The Seattle Police Department Canine Unit is made up of a sergeant, a training officer and 13 handler officers. Of those officers assigned a dog, 10 officers handle generalist or patrol dogs, two handle narcotics detection dogs and one handles a bomb detection dog. The patrol dogs work at night but are subject to callouts during the day. All three detection dogs work varied shifts depending on the needs of the department.
The K9 training officer works with the generalist teams providing ongoing training, which includes obedience, tracking, and both area and building searches. The narcotics and bomb detection dogs participate in regular ongoing training with several local agencies.
WHAT DOES THE CANINE UNIT DO?
Patrol dogs are used to find criminal suspects. They search buildings and open areas, track suspects that have fled from a crime scene and locate any evidence that a suspect leaves behind. Using their keen sense of smell, a patrol dog can search faster, safer, with less manpower, and more accurately than officers can alone.
The generalist teams work with patrol and are assigned throughout the city during nighttime hours. Along with their tracking duties the K9 officers also provide support for patrol officers responding to 911 calls and handling on view activity. A specially trained generalist team responds to SWAT call outs and assists when needed.

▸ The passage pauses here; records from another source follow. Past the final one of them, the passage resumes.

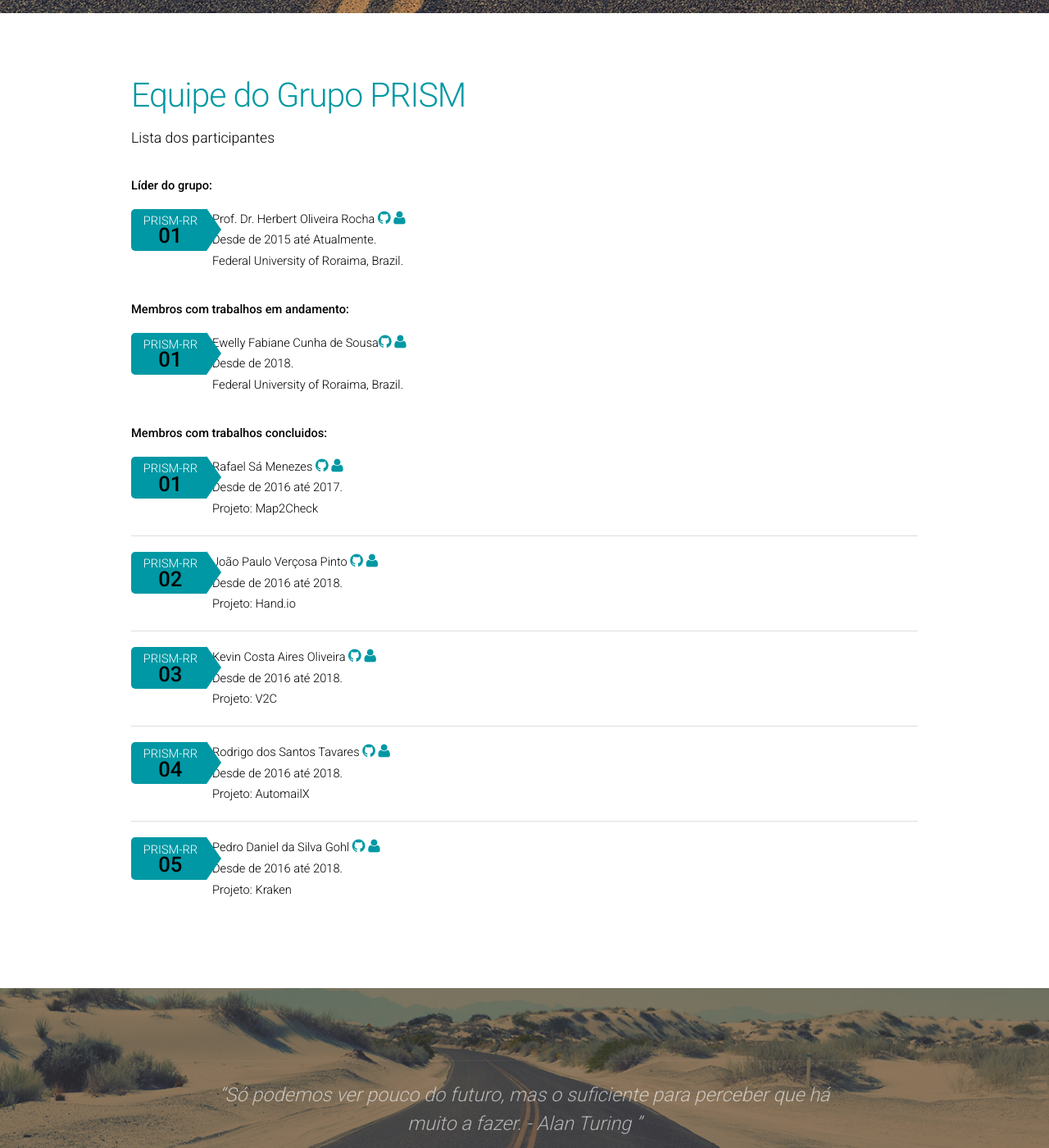
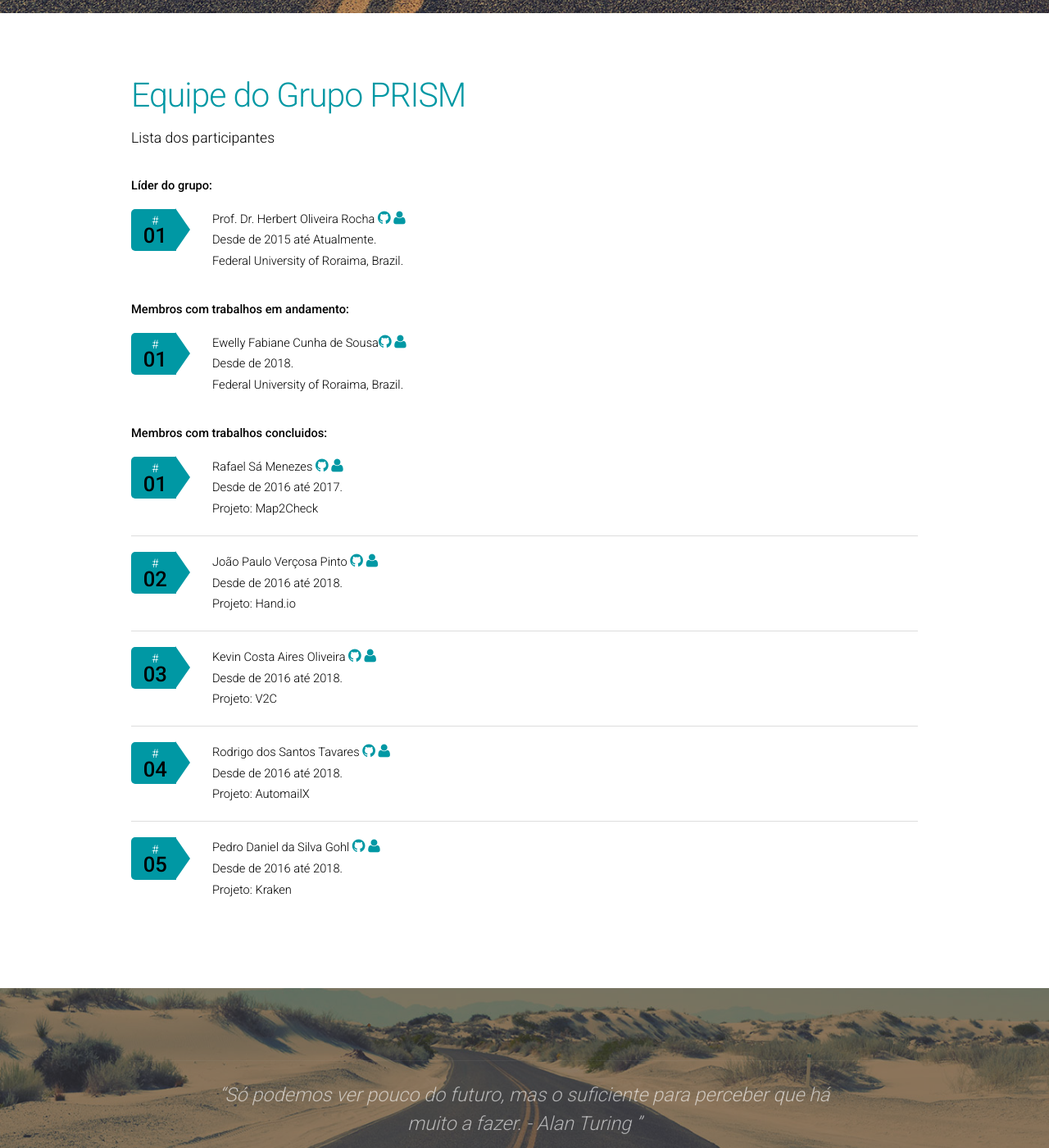
Before and after one commit to prismrr/prismrr.github.io, a Jekyll site: the page built from team.html, in a window 1280 px wide and 1400 px high, scrolled down 356 px. Shown: the whole window at 82% size. Built offline with Jekyll 4.4.1, drawn with Linux system fonts in a browser that asks for light colours; nearby versions of some CDN libraries.

Commit message:
Minor changes
Signed-off-by: Herbert Rocha <herberthb12@gmail.com>

```diff
--- a/team.html
+++ b/team.html
@@ -17,7 +17,7 @@ layout: default
 
 				<ul class="dates">
 					<li>
-						<span class="date">PRISM-RR <strong>01</strong></span>
+						<span class="date">#<strong>01</strong></span>
 						<p>Prof. Dr. Herbert Oliveira Rocha <a href="https://github.com/hbgit"><i class="fa fa-github"></i></a>
                         <a href="http://buscatextual.cnpq.br/buscatextual/visualizacv.do?id=K4278298P9"><i class="fa  fa-user"></i></a></p>
                         <p>Desde de 2015 até Atualmente.</p>
@@ -30,7 +30,7 @@ layout: default
 				</p>
 				<ul class="dates">
 					<li>
-						<span class="date">PRISM-RR <strong>01</strong></span>
+						<span class="date">#<strong>01</strong></span>
 						<p>Ewelly Fabiane Cunha de Sousa<a href=""><i class="fa fa-github"></i></a>
                         <a href=""><i class="fa  fa-user"></i></a></p>
                         <p>Desde de 2018.</p>
@@ -44,7 +44,7 @@ layout: default
 				</p>
 				<ul class="dates">
 					<li>
-						<span class="date">PRISM-RR<strong>01</strong></span>
+						<span class="date">#<strong>01</strong></span>
 						<p>Rafael Sá Menezes
 						<a href="https://github.com/RafaelSa94"><i class="fa fa-github"></i></a>
                         <a href="http://lattes.cnpq.br/9276676299919657"><i class="fa fa-user"></i></a>
@@ -53,7 +53,7 @@ layout: default
 						<p>Projeto: Map2Check</p>
 					</li>
 					<li>
-						<span class="date">PRISM-RR<strong>02</strong></span>
+						<span class="date">#<strong>02</strong></span>
 						<p>João Paulo Verçosa Pinto
 						<a href="#"><i class="fa fa-github"></i></a>
                         <a href="http://lattes.cnpq.br/8381209354211683"><i class="fa fa-user"></i></a>
@@ -62,7 +62,7 @@ layout: default
 						<p>Projeto: Hand.io</p>
 					</li>
 					<li>
-						<span class="date">PRISM-RR<strong>03</strong></span>
+						<span class="date">#<strong>03</strong></span>
 						<p>Kevin Costa Aires Oliveira
 						<a href="#"><i class="fa fa-github"></i></a>
                         <a href="http://lattes.cnpq.br/7266964725102582"><i class="fa fa-user"></i></a>
@@ -71,7 +71,7 @@ layout: default
 						<p>Projeto: V2C</p>
 					</li>
 					<li>
-						<span class="date">PRISM-RR<strong>04</strong></span>
+						<span class="date">#<strong>04</strong></span>
 						<p>Rodrigo dos Santos Tavares
 						<a href="#"><i class="fa fa-github"></i></a>
                         <a href="http://lattes.cnpq.br/3943864397649252"><i class="fa fa-user"></i></a>
@@ -80,7 +80,7 @@ layout: default
 						<p>Projeto: AutomailX</p>
 					</li>
 					<li>
-						<span class="date">PRISM-RR<strong>05</strong></span>
+						<span class="date">#<strong>05</strong></span>
 						<p>Pedro Daniel da Silva Gohl
 						<a href="#"><i class="fa fa-github"></i></a>
                         <a href="http://lattes.cnpq.br/0951243247037575"><i class="fa fa-user"></i></a>
```
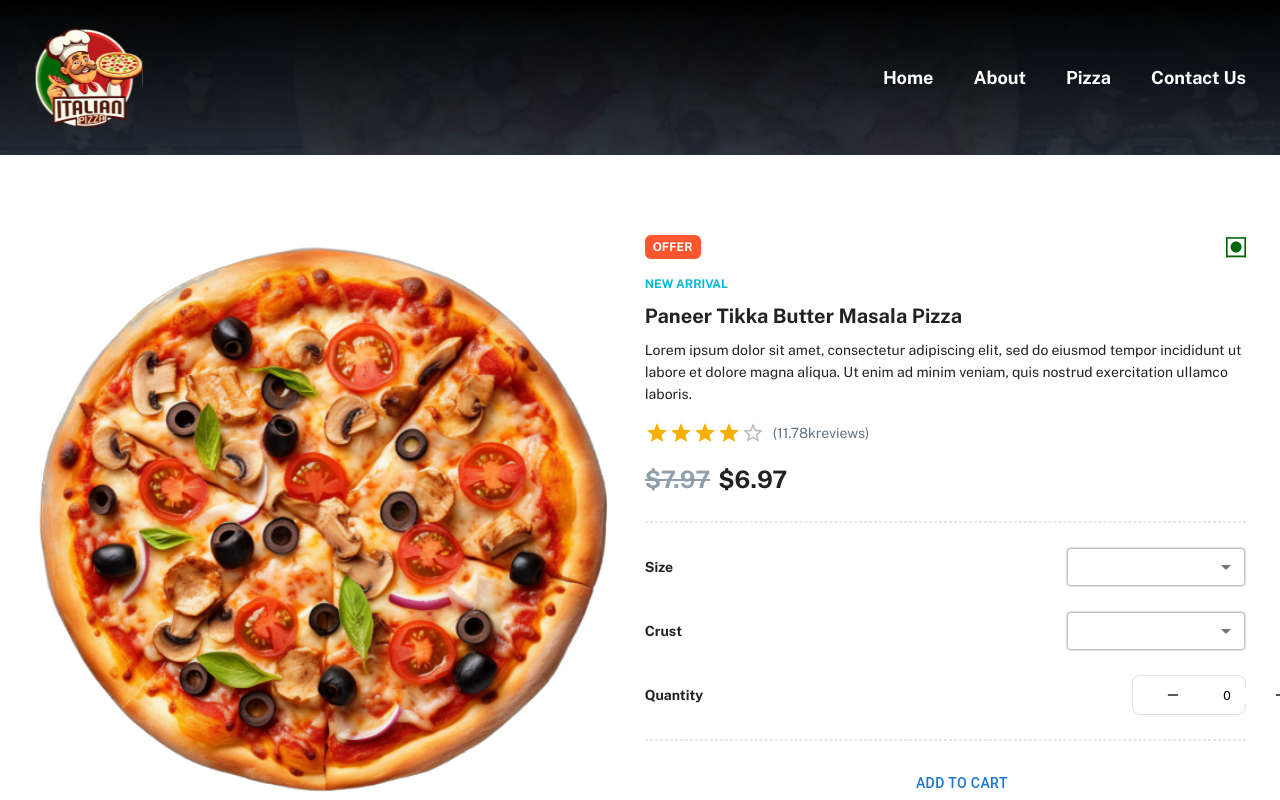
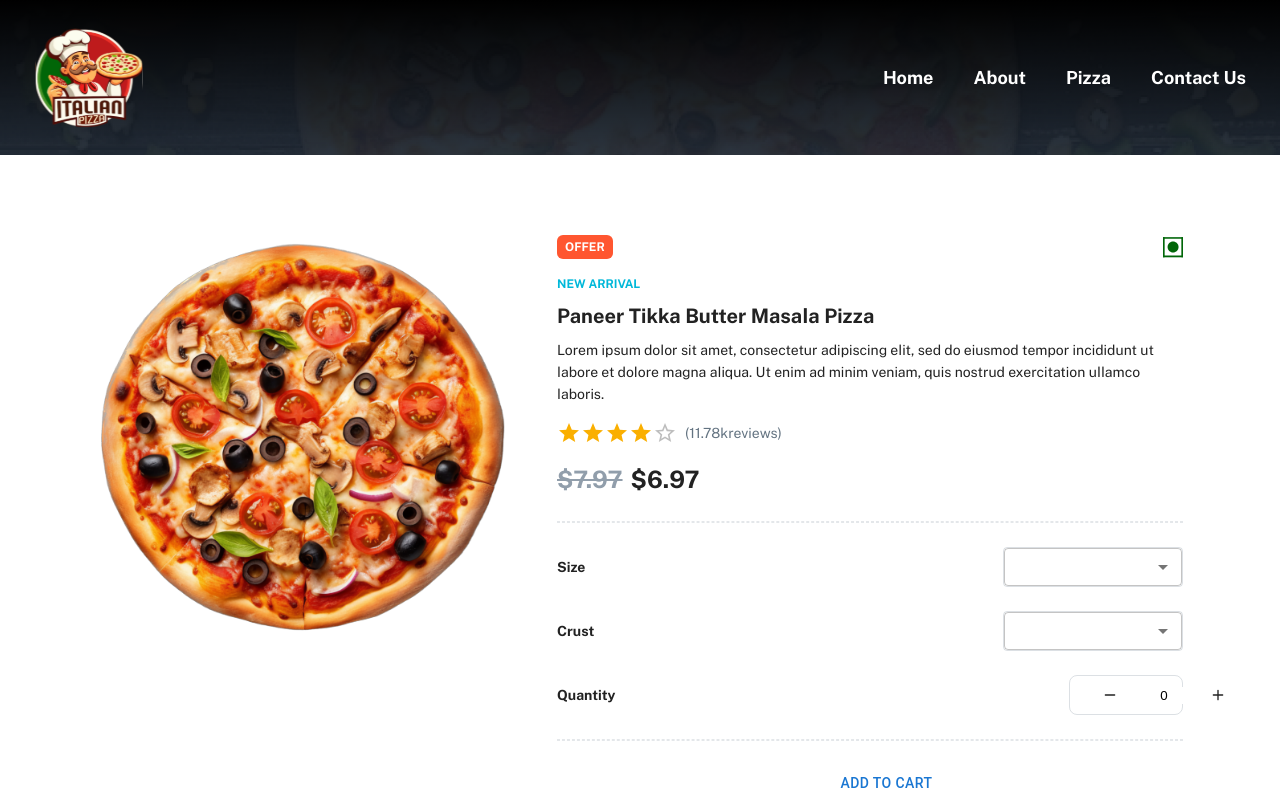
Before and after one commit to vivekdhameliya2/IS601-Final-Project, a Next.js app: page /menu/1 in a window 1280 px wide. Built offline with nearby package versions, Linux system fonts and the light colour scheme.

Commit message:
Close #135

```diff
--- a/assets/styles/global.scss
+++ b/assets/styles/global.scss
@@ -109,3 +109,9 @@ body {
     display: none;
   }
 }
+
+a {
+  &:hover {
+    color: #d6d6d6 !important;
+  }
+}
--- a/assets/styles/homepage.module.scss
+++ b/assets/styles/homepage.module.scss
@@ -445,7 +445,7 @@
   gap: 20px;
   margin-bottom: 30px;
 
-  span {
+  a {
     color: #016608;
     font-family: oxanium_bold;
     font-size: 18px;
--- a/assets/styles/pizza.module.scss
+++ b/assets/styles/pizza.module.scss
@@ -31,21 +31,22 @@
 
 .detail_container {
   display: flex;
-  justify-content: space-between;
   padding-top: 80px;
-  padding-bottom: 80px;
-  gap: 20px;
+  padding-bottom: 20px;
+  justify-content: center;
+  gap: 40px;
   @media (max-width: 968px) {
     flex-direction: column;
     align-items: center;
+    gap: 20px;
   }
 }
 
 .image_container {
   width: 100%;
-  max-width: 620px;
+  max-width: 420px;
   height: 100%;
-  max-height: 620px;
+  max-height: 420px;
   img {
     height: 100%;
     width: 100%;
@@ -210,7 +211,7 @@
 }
 
 .checkout_container {
-  padding-top: 80px;
+  padding-top: 40px;
   padding-bottom: 80px;
   @media (max-width: 868px) {
     padding-top: 0;
```
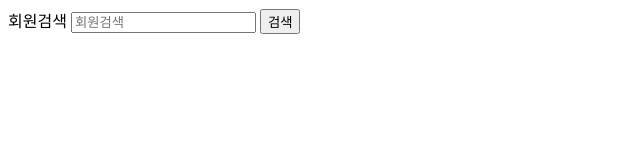
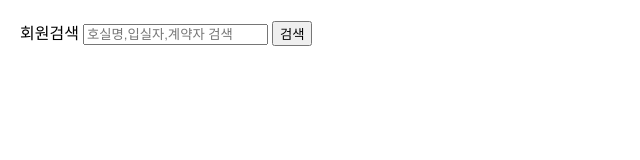
Before and after one commit to heosuyeon/vis-timeline-chart, a website built with webpack: page index.html in a window 1280 px wide. Shown: the whole page, without its empty margins (0-640 px from the left). Built offline with nearby package versions, Linux system fonts and the light colour scheme; some packages are replaced by stand-ins of ours; what vis-data, vis-timeline would draw is missing.

Commit message:
검색폼 수정

```diff
--- a/css/common.css
+++ b/css/common.css
@@ -111,3 +111,12 @@
 .group:hover {
   background-color: #f5f9ff;
 }
+
+form {
+  position: absolute;
+  top: 20px;
+  left: 20px;
+  width: 100%;
+  max-width: 300px;
+  z-index: 1000;
+}
--- a/index.html
+++ b/index.html
@@ -16,7 +16,12 @@
     <div>
       <form action="" method="get">
         <label for="name">회원검색</label>
-        <input type="search" name="name" id="name" placeholder="회원검색" />
+        <input
+          type="search"
+          name="name"
+          id="name"
+          placeholder="호실명,입실자,계약자 검색"
+        />
         <button type="submit">검색</button>
       </form>
     </div>
```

There are two narcotics teams in the K9 Unit. These dogs are trained to find the scent of marijuana, heroin, methamphetamine, and cocaine. The teams are responsible for locating narcotics that have been hidden in houses, cars, and buried in yards. The dogs are also used to obtain search warrants. These teams work with the Narcotics Unit, Major Crimes Task Force, Precinct Anti-Crime Teams, and Patrol.
Our bomb detection team works with the department’s Arson and Bomb Unit and other agencies in the region providing search and detection skills for explosives and firearms. The dog is trained to find the scent of gunpowder and both commercial and military explosives.